In order to ensure the future of democratic governance worldwide, the U.S. government must take proactive steps to regulate social media and prevent foreign election interference efforts, which currently take advantage of weak U.S. laws. As long as the world’s elections are increasingly mediated by U.S. social media companies, Washington must recognize that it has a unique responsibility to digitally protect them...
Secret Service Creates Cyber Fraud Task Forces
Traditional financial crime and cyberattacks are converging, requiring new skills and approaches to the problem, officials said. The U.S. Secret Service has created the Cyber Fraud Task Forces (CFTFs), aimed at preventing, detecting and mitigating complex cyber-enabled financial crime – including making arrests and convictions. The CFTF is the result of a formal merging of two of the Secret Service’s existing units into a single unified network. The Electronic Crimes Task Forces (ECTFs) and the Financial Crimes Task Forces (FCTFs), the division said in a recent media statement.
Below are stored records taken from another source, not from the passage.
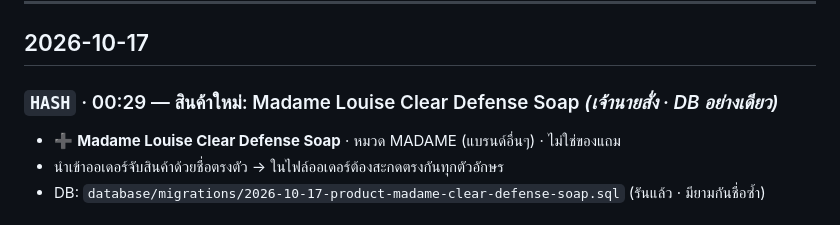
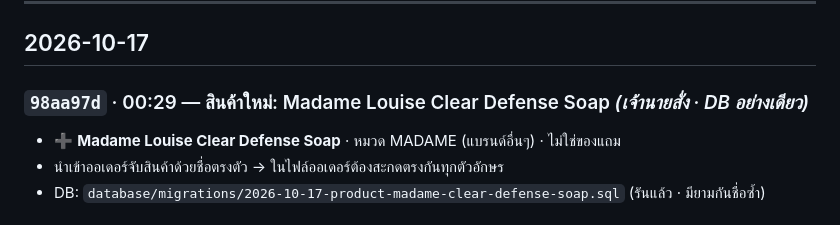
Before and after one commit to faceadvance/face-advance-monthly-orders, a Markdown page: Face Advance Monthly orders/CHANGELOG.md, the part around the change. GitHub-like rendering.

Commit message:
docs(changelog): เติม commit hash ของสินค้า Madame Louise Clear Defense Soap
Co-Authored-By: Claude Opus 5.5 <noreply@anthropic.com>

```diff
--- a/Face Advance Monthly orders/CHANGELOG.md
+++ b/Face Advance Monthly orders/CHANGELOG.md
@@ -7,7 +7,7 @@
 
 ## 2026-10-17
 
-### `HASH` · 00:29 — สินค้าใหม่: Madame Louise Clear Defense Soap *(เจ้านายสั่ง · DB อย่างเดียว)*
+### `98aa97d` · 00:29 — สินค้าใหม่: Madame Louise Clear Defense Soap *(เจ้านายสั่ง · DB อย่างเดียว)*
 
 - ➕ **Madame Louise Clear Defense Soap** · หมวด MADAME (แบรนด์อื่นๆ) · ไม่ใช่ของแถม
 - นำเข้าออเดอร์จับสินค้าด้วยชื่อตรงตัว → ในไฟล์ออเดอร์ต้องสะกดตรงกันทุกตัวอักษร
```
The driver for the move is the fact that online cybercrime and financial fraud have converged to the point that it’s impossible to address one without including the other, it said...
NOTHING SIGNIFICANT TO REPORT
NOTHING SIGNIFICANT TO REPORT
Cutting Chinese Suppliers from Government Supply Chains Will Cost Billions Every Year
Implementation of a rule barring federal agencies from entering into contracts with entities that use equipment from a selection of Chinese telecommunications and surveillance companies is expected to cost the government $11 billion in year one, and just over $2 billion each subsequent year, according to an action set to publish in the Federal Register Tuesday. The Federal Register action details an interim rule from the Department of Defense, the General Services Administration and NASA to implement the second part of section 889 of the John S. McCain National Defense Authorization Act of 2019. Starting Aug. 13., contracting officers will include provisions in their solicitations that prohibit contractors from using the covered equipment and require bidders to state whether they do. Agency leaders can issue waivers in the case of emergencies, or other conditions, under the interim rule...
Public Campaign ... to Remove Three-Hour Antisemitic Speech by Louis Farrakhan From YouTube
A public campaign has been launched to persuade YouTube to remove a video of the notoriously antisemitic Nation of Islam leader Louis Farrakhan’s July 4 address, in which he referred to Jews as “Satan” who should have their brains knocked out by the “stone of truth.” Farrakhan’s three-hour rant, titled “The Criterion,” was streamed live on YouTube and has so far garnered over 850,000 views. In the speech, Farrakhan called the head of the Anti-Defamation League (ADL), Jonathan Greenblatt, “Satan.”
The Organization of Petroleum Exporting Countries (OPEC) and its allies agreed Wednesday to lower their current crude oil production cut level to 7.7 million barrels per day (bpd) starting in August, from the existing 9.7 million bpd.
The group known as OPEC+ has been curbing their crude oil output by a total of 9.7 million bpd from May 1 through July 31 in order to mitigate the adverse impact of the novel coronavirus on global oil demand.
With overall oil consumption rising around the world and global oil market approaching a rebalance, the 23-member group has agreed to curb its current production cut level by 2 million bpd starting Aug. 1...